If only those who admire, revere and quote him could emulate him. It is easier to admire him than it is to live like him – justice with mercy, hope with realism, generosity with responsibility. He liberated his oppressors by forgiving them – if we really take him seriously, we must ask how we can liberate our 'oppressors' or opponents? Easy to admire, hard to do.

I wrote and recorded an obituary for the great man several years ago. I will post it in a day or two (once I know if it has been used by the BBC.

I have just done this morning’s Pause for Thought on the BBC Radio 2 Chris Evans Show. I probably should have done something on ‘leap year’, but I did it on ‘stories’ instead.

Having been reading the Bible for a very long time now, I often wondered why Jesus chose to talk in images and with stories, rather than making points and telling people to agree with them. I used to think it was just a local cultural preference of his time, but I there’s actually something deeper going on – something that nagged away at me during the last week as we heard about Nelson Mandela and Marie Colvin.

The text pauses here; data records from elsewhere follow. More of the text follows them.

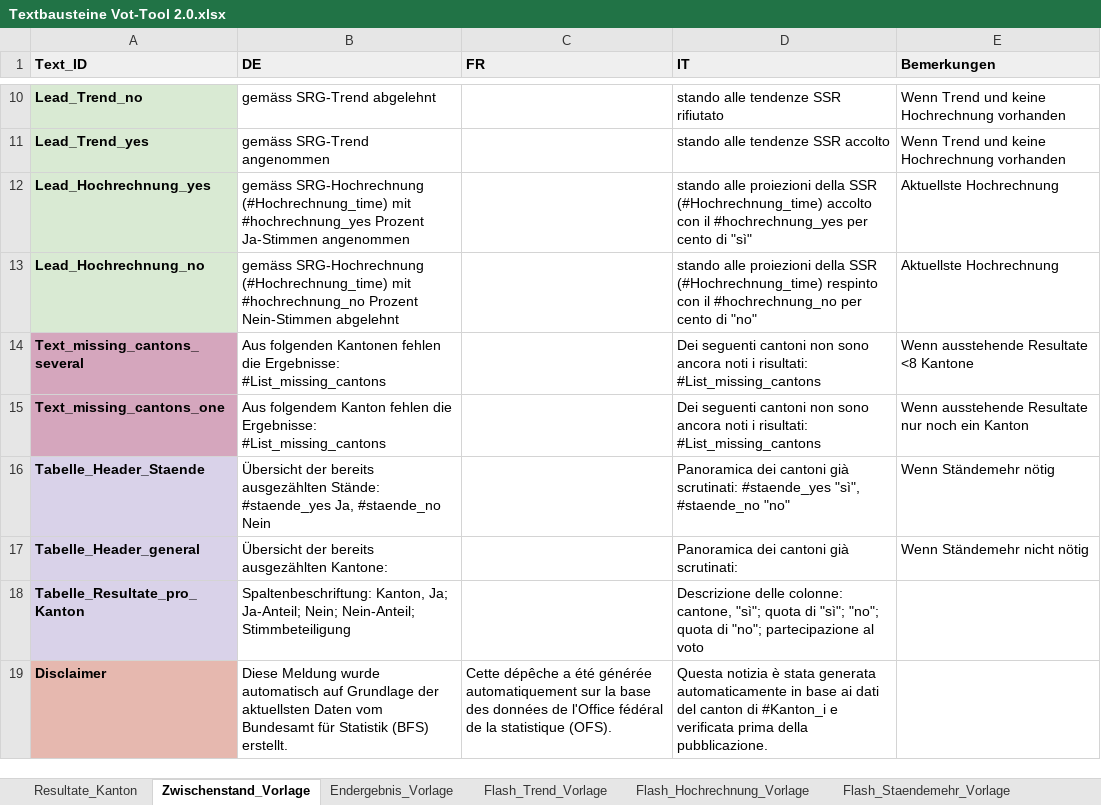
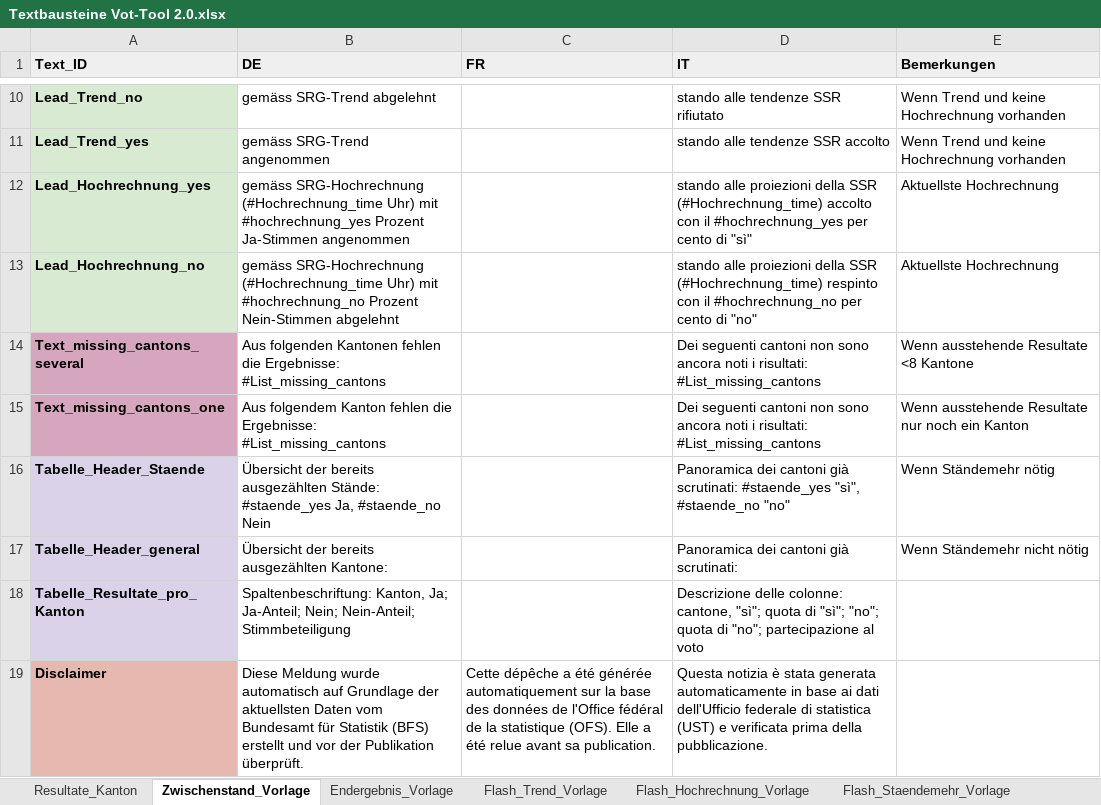
Before and after one commit to awp-finanznachrichten/lena_november2024, an Excel workbook: Texte/Textbausteine Vot-Tool 2.0.xlsx, sheet Zwischenstand_Vorlage, drawn as a sheet; only a part is shown, gaps mark what is left out; values as stored, in another font and other column widths than the file's, no borders; charts and pictures not drawn; the diff names each change by its address in the sheet, - before the commit and + after, or states it on an @@ line.

```diff
--- a/Texte/Textbausteine Vot-Tool 2.0.xlsx (sheet Zwischenstand_Vorlage)
+++ b/Texte/Textbausteine Vot-Tool 2.0.xlsx (sheet Zwischenstand_Vorlage)
-B12 (DE): gemäss SRG-Hochrechnung (#Hochrechnung_time) mit #hochrechnung_yes…
+B12 (DE): gemäss SRG-Hochrechnung (#Hochrechnung_time Uhr) mit #hochrechnung_yes…
-B13 (DE): gemäss SRG-Hochrechnung (#Hochrechnung_time) mit #hochrechnung_no…
+B13 (DE): gemäss SRG-Hochrechnung (#Hochrechnung_time Uhr) mit #hochrechnung_no…
-B19 (DE): …Statistik (BFS) erstellt.
+B19 (DE): …Statistik (BFS) erstellt und vor der Publikation überprüft.
-C19 (FR): …statistique (OFS).
+C19 (FR): …statistique (OFS). Elle a été relue avant sa publication.
-D19 (IT): …ai dati del canton di #Kanton_i e verificata…
+D19 (IT): …ai dati dell'Ufficio federale di statistica (UST) e verificata…
```
Also changed, not shown: sheet Resultate_Kanton, sheet Endergebnis_Vorlage, 18 other files.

Mandela went into hospital and the world waited to see what would happen. Clearly, there’s nothing unusual about an old man whose health is failing. But this isn’t just any old man. This one has become a global icon of selfless reconciliation – a man who suffered for three decades, but emerged as one of the strongest men in the world, enabling South Africa and other countries to look for radically new ways of behaving. Behind the name of the man is a story that moves us deeply in our hearts and our imaginations.

Then the Sunday Times journalist Marie Colvin was killed in Syria whilst trying to tell a story – not of dry political arguments or power struggles, but illustrating these with stories of real women and children, real people being brutalised, defenceless people in an ordinary place being subjected to the merciless power of heavy weaponry… and those who control it.

As I have observed elsewhere, she is a fantastic example of good journalism. Marie Colvin put herself in danger in order that the wider world might see and hear how the decisions of others – the powermongers of this world – impact the lives of people like us. And it is that power of storytelling that gets into our heads and scratches away at our imagination.

Which is why, I think, Jesus taught with stories and parables and pictures. Words and statements just go in and get accepted or rejected. Stories scratch away and tease us until we grapple with what they are all about.

He once told a story about a man wanting to build a tower and asked if he would begin without first counting the cost. Mandela and Colvin certainly counted the cost of their commitment. And their stories just won’t let us go.

So, nothing too deep there. Something that will no doubt be appreciated by the Sunday Times which, pleasingly but surprisingly, highlighted my Lent address on BBC Radio 4 tonight as their ‘Pick of the Day’ for today. The caption praised me with faint damnation – something about the Lent talk showing more theological depth than is evident in my ‘inveterate blogging’. Interesting, then, that nothing in the Lent address has not appeared at some point in blog posts here. Maybe I should start using longer words…